The rebuttal of the inexistence of the medication comes at a time when, according to research carried out by OCS, entitled Challenges of Policy Implementation in Times of Crisis and Minimization Strategy, the Covid-19 pandemic proved that the Mozambican government does not have an adequate contingency plan to provide quality health services in times of crisis, as the population growth, associated with high fertility and birth rates, generates increased demand for health services. (read the full research: https://www.observatoriodesaude.org/covid-19-provou-que-o-governo-nao-esta-preparado-para-lidar-com-crises/).
Notwithstanding the rebuttal, the provincial chief medical in Inhambane, João Muchanga, in a statement to various media outlets, revealed that available medicines may last for four months only, adding that “other essential medicines have run out of time because of mismanagement and incorrect storage procedures.”
“Now we are carrying out activities to improve the management of medicine. Inhambane province has enough medicines to supply 144 health units for four months”, the doctor said.
Mistreatment VS Respect for Hospital Rules
In addition to the information regarding the lack of medicines, the OCS, through its green line, has recently received calls from some users of Chicuque’s health services, denouncing occurrence of mistreatment and slowness in care.
“I went to Chicuque Rural Hospital because my daughter was injured. I was told that the x-ray is only done from 07 until 15:30, so I should come back the next day. When I came back, I was mistreated… the professional yelled at me and ordered me to sit in a place with intense sun, but I refused”, says a user, in an anonymous condition.
“Every time I go to Chicuque Rural Hospital, I witness mistreatment and, as if that wasn’t enough, they are very slow to attend people. They even questioned me why my child fell, as if the accident was on purpose, but I said I was on duty. I noticed the professional who scolded me… other patients complained about the lack of care when changing plaster”, said the same patient.
Faced with mistreatment complaints, Micail Julaya stated that “we agree that there is bad service, but we have to understand what bad service is… there are patients who, for example, don’t understand that they have to meet a criterion to get to the urgent services.”
“I’m not saying that users are liars, what I’m saying is that sometimes there is a misperception about matters… each health unit has its habits and there are cases in which some patients get confused… when there is a noise in the information, misperception arises, although there are professionals who don’t know how to talk to patients”, the manager added.
What happens, Julaya explained, is that there are people who come to the Rural Hospital with illnesses that should be assistance at the health center.
“For example, the hospital has serious patients, and in this case the serious patient is given priority over the one who should be seen at the health center. Some people don’t understand this and say they are being misunderstood”, Julaya says.
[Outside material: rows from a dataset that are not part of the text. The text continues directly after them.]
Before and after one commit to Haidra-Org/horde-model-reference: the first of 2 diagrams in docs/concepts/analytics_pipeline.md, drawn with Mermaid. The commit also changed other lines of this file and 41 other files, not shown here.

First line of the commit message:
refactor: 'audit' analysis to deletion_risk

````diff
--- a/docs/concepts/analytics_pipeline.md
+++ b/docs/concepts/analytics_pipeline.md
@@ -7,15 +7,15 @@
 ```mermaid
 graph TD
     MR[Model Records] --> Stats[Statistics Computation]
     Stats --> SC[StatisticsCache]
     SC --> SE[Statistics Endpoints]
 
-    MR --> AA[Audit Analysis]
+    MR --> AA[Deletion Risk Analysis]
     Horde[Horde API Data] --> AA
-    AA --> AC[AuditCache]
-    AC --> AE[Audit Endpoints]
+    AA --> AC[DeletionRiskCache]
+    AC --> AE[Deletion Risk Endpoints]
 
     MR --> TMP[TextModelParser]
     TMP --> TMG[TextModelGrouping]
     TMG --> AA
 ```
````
“In cases of mistreatment, there is a box for complaints”, the manager stressed.
According to the same source, mistreatment is relative because “there are patients who are right and there are others who, disagreeing with the health technician’s recommendations, say they are mistreated, simply because they disagree.”
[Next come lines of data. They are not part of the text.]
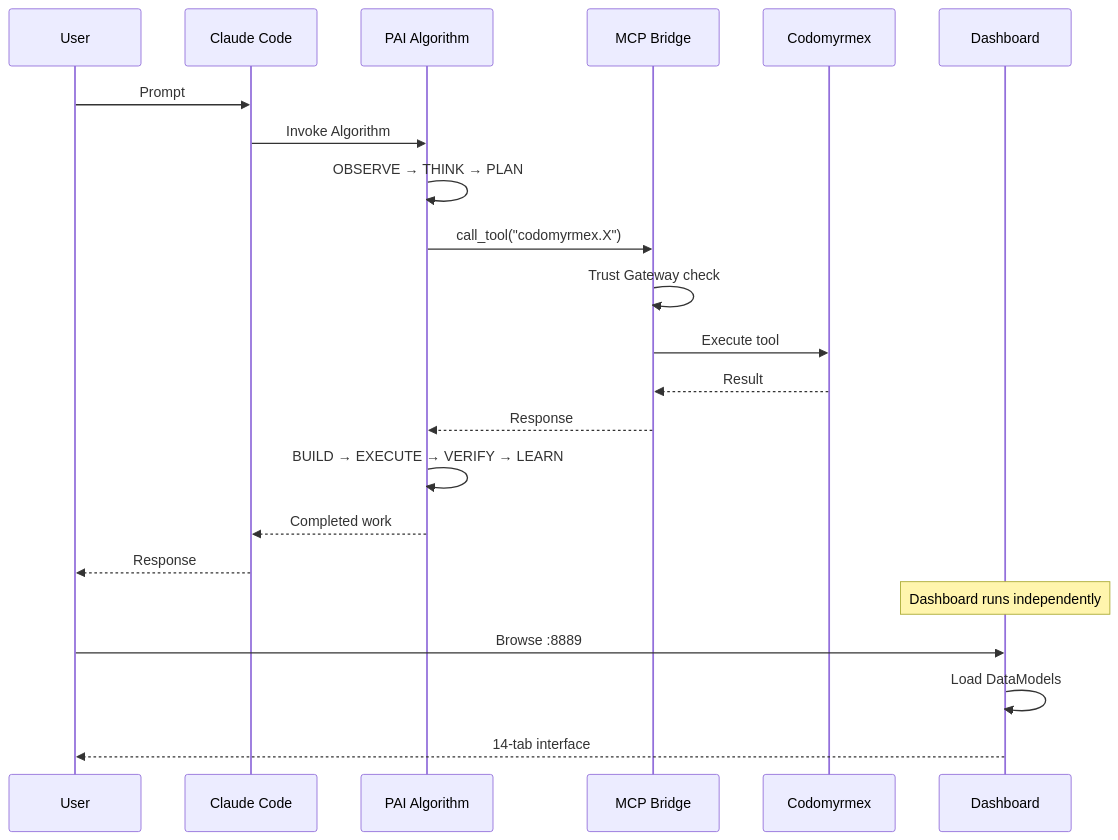
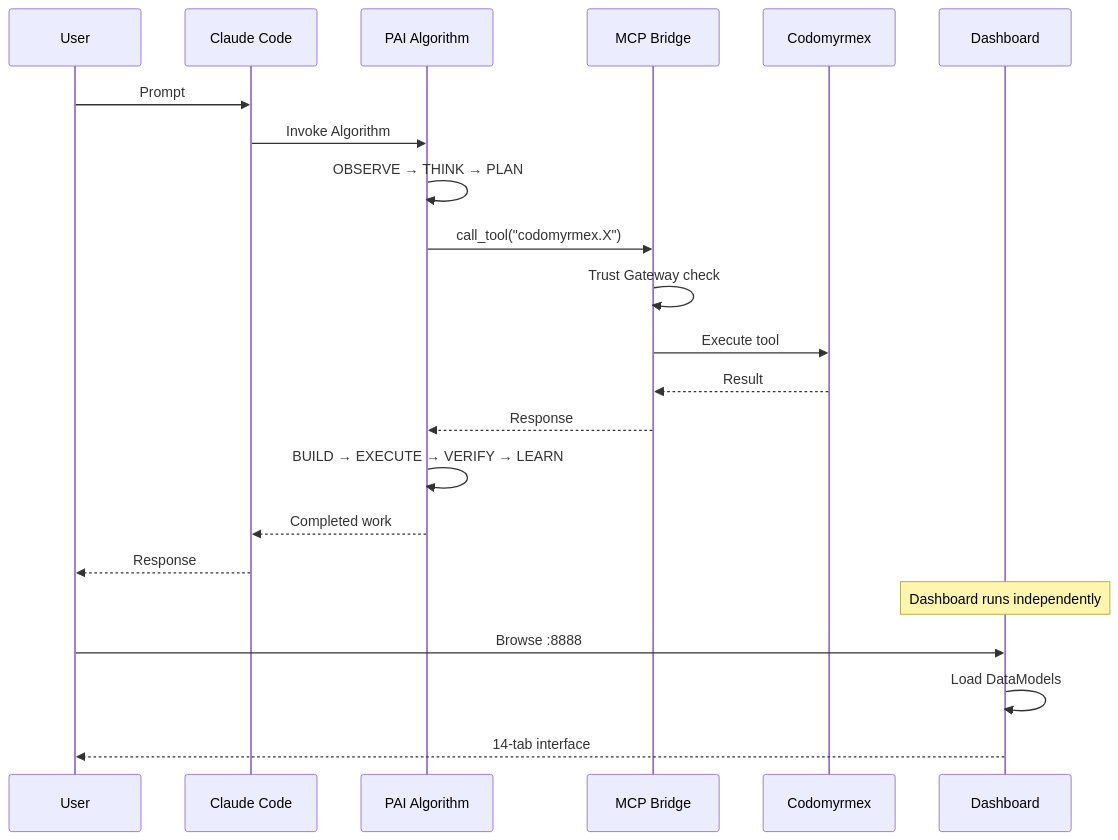
Before and after one commit to docxology/codomyrmex: the eighth of 8 diagrams in docs/pai/README.md, drawn with Mermaid. The commit also changed other lines of this file and 61 other files, not shown here.

````diff
--- a/docs/pai/README.md
+++ b/docs/pai/README.md
@@ -338,26 +338,26 @@
 ```mermaid
 sequenceDiagram
     participant U as User
     participant CC as Claude Code
     participant PAI as PAI Algorithm
     participant MCP as MCP Bridge
     participant CDM as Codomyrmex
     participant DB as Dashboard
 
     U->>CC: Prompt
     CC->>PAI: Invoke Algorithm
     PAI->>PAI: OBSERVE → THINK → PLAN
     PAI->>MCP: call_tool("codomyrmex.X")
     MCP->>MCP: Trust Gateway check
     MCP->>CDM: Execute tool
     CDM-->>MCP: Result
     MCP-->>PAI: Response
     PAI->>PAI: BUILD → EXECUTE → VERIFY → LEARN
     PAI-->>CC: Completed work
     CC-->>U: Response
 
     Note over DB: Dashboard runs independently
-    U->>DB: Browse :8889
+    U->>DB: Browse :8888
     DB->>DB: Load DataModels
     DB-->>U: 14-tab interface
 ```
````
The manager also revealed that “now, for example, we have a lady who had two cesarean sections. We advised her to have another cesarian section, but she says she doesn’t want one. We then advise her to sign the paper, but she refuses. This leads to a misunderstanding and, behind it, a big debate. The user is always right, but he/she should know how to respect health professionals, we should all preserve good habits.”
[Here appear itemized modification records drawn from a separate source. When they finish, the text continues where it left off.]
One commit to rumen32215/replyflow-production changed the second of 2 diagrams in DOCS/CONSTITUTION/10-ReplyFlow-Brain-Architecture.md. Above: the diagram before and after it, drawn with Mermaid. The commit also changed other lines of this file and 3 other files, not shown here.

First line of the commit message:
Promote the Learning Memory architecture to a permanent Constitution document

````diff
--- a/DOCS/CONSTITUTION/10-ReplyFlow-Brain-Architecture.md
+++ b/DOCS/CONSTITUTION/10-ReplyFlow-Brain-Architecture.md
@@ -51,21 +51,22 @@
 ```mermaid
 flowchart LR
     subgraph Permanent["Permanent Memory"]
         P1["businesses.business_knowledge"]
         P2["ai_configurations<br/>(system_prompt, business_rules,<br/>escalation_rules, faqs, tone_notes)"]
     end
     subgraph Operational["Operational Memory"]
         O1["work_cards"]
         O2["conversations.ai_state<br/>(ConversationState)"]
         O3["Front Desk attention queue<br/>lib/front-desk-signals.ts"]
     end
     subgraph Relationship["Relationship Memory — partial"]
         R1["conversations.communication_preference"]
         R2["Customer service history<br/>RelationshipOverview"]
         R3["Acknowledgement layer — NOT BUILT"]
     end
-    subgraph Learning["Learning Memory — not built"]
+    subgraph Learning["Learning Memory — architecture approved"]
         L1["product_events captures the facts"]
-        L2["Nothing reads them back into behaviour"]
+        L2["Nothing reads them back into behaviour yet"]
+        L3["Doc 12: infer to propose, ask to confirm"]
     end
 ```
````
The Rural Hospital of Chicuque, explains the manager, receives people from other provinces, including people from Maputo and Beira, because “they know that we know how to treat people.”
“Our positioning, as the Rural Hospital of Chicuque, lies in the continuous improvement of the work, we will do what is within our reach, but we need the collaboration of the users for a good functioning of our health system.”